According to the Commission, the bacterial infection, which weakened the immune system of the fishes, and environmental factors such as high temperature and salinity of the water could have led to the incident.
The Head of the Fish Health Unit of the Fisheries Commission, Dr. Peter Akpe Ziddah, who disclosed this to the Daily Graphic, said the fish with weak immune system could have easily been stressed by environmental factors.
In October last year, there was a scare among fish consumers when news broke that more than six tonnes of dead fish (tilapia) had been discovered on the Fujian Fish Farm, owned by a Chinese firm.
Another incident was noticed at the end of the year along the Volta Lake.
The Fisheries Commission and the Veterinary Services initiated an investigation process to find the cause of the kills.
Following the incident and preliminary observation, Dr Ziddah said there was an initial suspicion that the emerging new viral disease, Tilapia Lake Virus (TiLV), was the probable cause of those deaths or a toxin introduced in the water body.
Therefore, he said, samples of the water and the fish were taken to various specialised laboratories in Ghana, the United Kingdom, Singapore and Norway to confirm the fears of a viral infection.
However, results from the samples sent to the Ghana Standards Authority and the various laboratories outside Ghana proved that there was neither toxin in the water nor the flesh of fish.
The investigation also indicated that the fish was negative for the viral infection (TiLV).
“We knew of the presence of some bacterial infections that were causing heavy mortalities since 2014 and prominent was the strain streptococcus agalactiae 1b.
“This bacteria was contained by the use of an autogenous vaccine that was developed with the strain from the Volta Lake,” he explained.

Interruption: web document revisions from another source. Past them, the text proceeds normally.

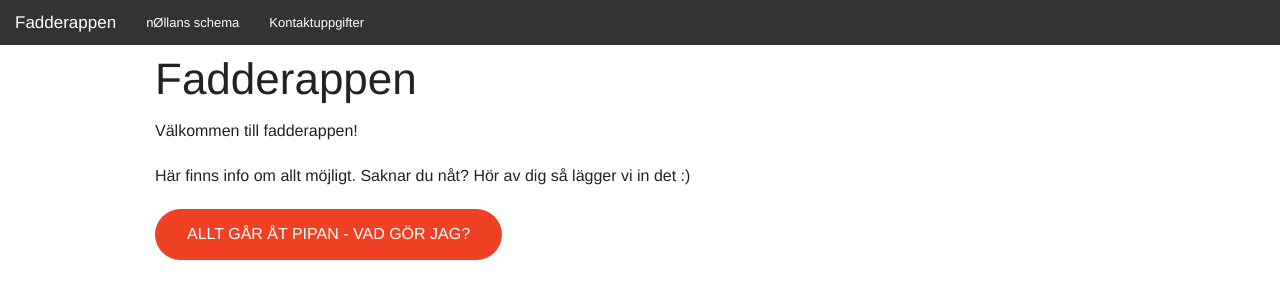
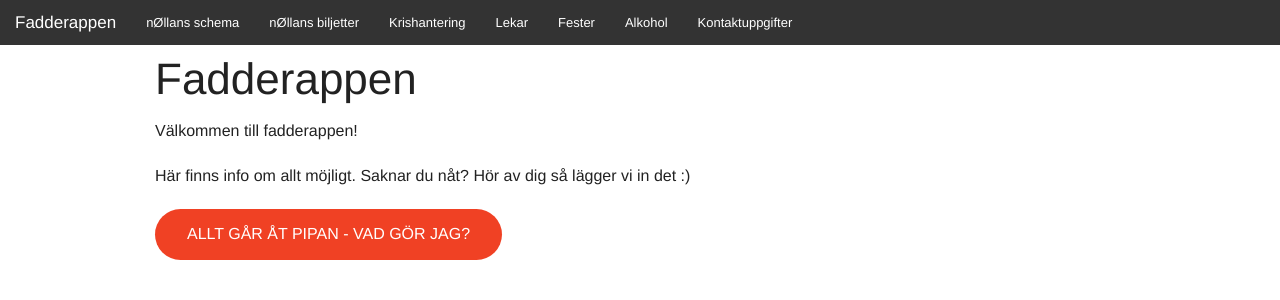
Before and after one commit to Fysiksektionen/fadderappen, a PHP site: page /index.php in a window 1280 px wide. Shown: the top 300 px of the page. Run offline with PHP 8.4, Linux system fonts and the light colour scheme.

Commit message:
Fixed menu

```diff
--- a/template/head.php
+++ b/template/head.php
@@ -3,6 +3,7 @@
   <head>
     <meta charset="utf-8" />
     <meta name="viewport" content="width=device-width, initial-scale=1.0" />
+    <base href="/fadderappen/">
     <title>Fadderappen<?php if(isset($title)) { echo " - $title"; }?></title>
     <link rel="stylesheet" href="css/foundation.css" />
     <script src="js/vendor/modernizr.js"></script>
@@ -12,7 +13,7 @@
     <nav class="top-bar" data-topbar role="navigation">
       <ul class="title-area">
         <li class="name">
-          <h1><a href="/fadderappen">Fadderappen</a></h1>
+          <h1><a href="/">Fadderappen</a></h1>
         </li>
          <!-- Remove the class "menu-icon" to get rid of menu icon. Take out "Menu" to just have icon alone -->
         <li class="toggle-topbar menu-icon"><a href="#"><span>Menu</span></a></li>
@@ -22,6 +23,11 @@
         <!-- Left Nav Section -->
         <ul class="left">
           <li><a href="schema.php">nØllans schema</a></li>
+          <li><a href="n0llans-biljetter.php">nØllans biljetter</a></li>
+          <li><a href="kris.php">Krishantering</a></li>
+          <li><a href="lekar.php">Lekar</a></li>
+          <li><a href="fester.php">Fester</a></li>
+          <li><a href="standardglas.php">Alkohol</a></li>
           <li><a href="kontakt.php">Kontaktuppgifter</a></li>
         </ul>
       </section>
```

Most of the results from laboratories abroad, he said, proved that there was a new bacterial introduction of the streptococcus agalactiae 1a.
He said the streptococcus agalactiae 1a was a very virulent (harmful) bacteria to fish.
Furthermore, he said, the investigations showed that the DNA of the bacteria found in the fish was of Asian origin.
He said the streptococcus agalactiae Ia might have been introduced into Ghana after someone brought in a new fish, saying “someone might have smuggled it into the country”.
“Most of the fish farmers believe that the local fish did not grow fast and so some of them smuggle some fish into the country through which some of these diseases appear,” he explained.
Additionally, he mentioned that the use of agro-chemicals along the banks of the Volta Lake was dangerous to the health of the fish and urged the public to desist from doing so.
Going forward, Dr Ziddah recommended that the biosecurity measures on fish farms and at the country’s entry points should be improved.
He further recommended the use of autogenous (local) vaccine from the strain found in Ghana to avoid recurrences.